The size of the read out whether a liquid, dial or digital thermometer is an important consideration when choosing a thermometer for your kitchen. If you need or want to be able to check the temperature from a distance, ensure the display size is large enough to do so. 

Dial and liquid thermometers can have coloured sections on their displays to assist with reading and some dial versions are even glow in the dark to assist with reading inside a dark oven.

Interestingly, when using dial thermometers, the larger the display the more accurate the reading (it's a math thing about the arc length, just trust us).

Digital thermometers can have large digit readouts, backlit displays and even audio indicators. 

Thermometer Accuracy 

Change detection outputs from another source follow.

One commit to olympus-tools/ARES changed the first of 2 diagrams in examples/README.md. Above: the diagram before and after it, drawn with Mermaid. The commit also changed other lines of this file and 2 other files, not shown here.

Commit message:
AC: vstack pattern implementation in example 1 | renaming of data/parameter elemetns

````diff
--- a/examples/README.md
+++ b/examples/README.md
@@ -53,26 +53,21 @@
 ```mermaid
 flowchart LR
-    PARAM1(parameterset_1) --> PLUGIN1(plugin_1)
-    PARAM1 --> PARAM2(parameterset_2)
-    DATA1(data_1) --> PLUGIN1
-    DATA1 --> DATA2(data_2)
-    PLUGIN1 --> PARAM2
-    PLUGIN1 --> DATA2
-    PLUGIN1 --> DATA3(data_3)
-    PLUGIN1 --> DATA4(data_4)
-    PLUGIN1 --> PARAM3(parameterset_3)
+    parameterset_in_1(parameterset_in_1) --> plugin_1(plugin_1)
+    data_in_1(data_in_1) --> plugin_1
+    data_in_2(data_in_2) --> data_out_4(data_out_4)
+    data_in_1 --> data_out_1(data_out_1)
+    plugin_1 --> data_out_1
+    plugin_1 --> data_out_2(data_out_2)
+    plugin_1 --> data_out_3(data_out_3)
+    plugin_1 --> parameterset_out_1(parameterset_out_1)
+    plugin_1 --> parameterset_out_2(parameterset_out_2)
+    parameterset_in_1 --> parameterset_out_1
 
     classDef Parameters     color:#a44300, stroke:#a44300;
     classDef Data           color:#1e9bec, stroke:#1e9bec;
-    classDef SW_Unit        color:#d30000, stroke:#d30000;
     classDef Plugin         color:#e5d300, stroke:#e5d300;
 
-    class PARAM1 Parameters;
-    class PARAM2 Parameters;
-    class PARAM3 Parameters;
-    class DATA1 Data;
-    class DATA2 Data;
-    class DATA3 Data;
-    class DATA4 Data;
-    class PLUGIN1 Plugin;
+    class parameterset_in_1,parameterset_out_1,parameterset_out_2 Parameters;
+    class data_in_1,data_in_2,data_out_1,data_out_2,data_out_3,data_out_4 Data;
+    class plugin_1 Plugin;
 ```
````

Accuracy is the increments that the thermometer can measure.  In dial thermometers this is usually 2° but can be higher. In digital thermometers this can be as low as 0.5° but go up to 2°. 

Thermometer Clips 

Can be a clip for a pocket or a stainless steel clip that can be used to attach to the side of a pot for constant monitoring as required for deep frying or candy making.


Types of kitchen thermometers in use

Thermometer Sleeve or Sheath

A covering for the stem or stem of the thermometer to protect against damage.  These sleeves can also be used as extensions and many dial thermometer sheaths are also a tool that can be used for recalibration.  

Some sleeves, seen on both tube thermometers and digital thermometers have key temperatures printed for quick reference.  Thermometers can also have folding probes to protect from damage and omit the need for a sleeve. 

Thermometer Mounting and Storage

Depending on where the thermometers are being used, consider how it can be mounted or stored. Many units have multiple mounting options – standing, hanging, magnetic or adhesive. If you want it close at hand, consider an option with a lanyard or a pocket clip. 

Thermometer mounting styles, wall, hang and stand

Holding Ability

This feature is where the thermometer holds a measured temperature. A feature helpful in busy kitchens, simply press the hold button to lock that temperature display until it has been recorded. 

Min/Max Feature

This allows you to determine the minimum and maximum temperature that has been detected. Important for meeting HACCP checks. 


This doesn’t mean that the thermometer can be dumped in a sink of water and left there. Accidents happen in busy kitchens, ensuring your thermometers can handle a quick dunk or steam is an important feature to consider. Consult thermometer specifications for water tolerances as it varies between manufacturers. 


This means the entire unit can withstand oven temperatures.  Including the casing and lens.  Many thermometers can measure high temperatures, but cannot be left in an oven. Always refer to the manufacturer's information or manual to determine maximum temperatures for your thermometer.

Auto Shut-off 

For digital thermometers, this feature will automatically shut off the thermometer after a set time of not being used.  Extending battery life and ensuring you are ready to test the next batch.  Many thermometers cannot recall the last measurement when turned back on, so be sure to record temperatures right away.


Many thermometers, usually probe style can have timers built in.  This feature can be helpful in busy kitchens. 


This feature allows cooks and chefs to have preset temperatures and times for popular menu and production items programmed into the unit.

Probe Wipes 

A fast and easy way to clean and sanitize thermometers, especially when using remotely where multiple foods need to be tested. Thermometer probe wipes are a convenient and safe option for bustling kitchens and busy services. 

No matter what type of kitchen you are operating, thermometers are an essential tool to maintain consistency, quality and safety of any food you serve.

Check out our selection of cooking and kitchen thermometers.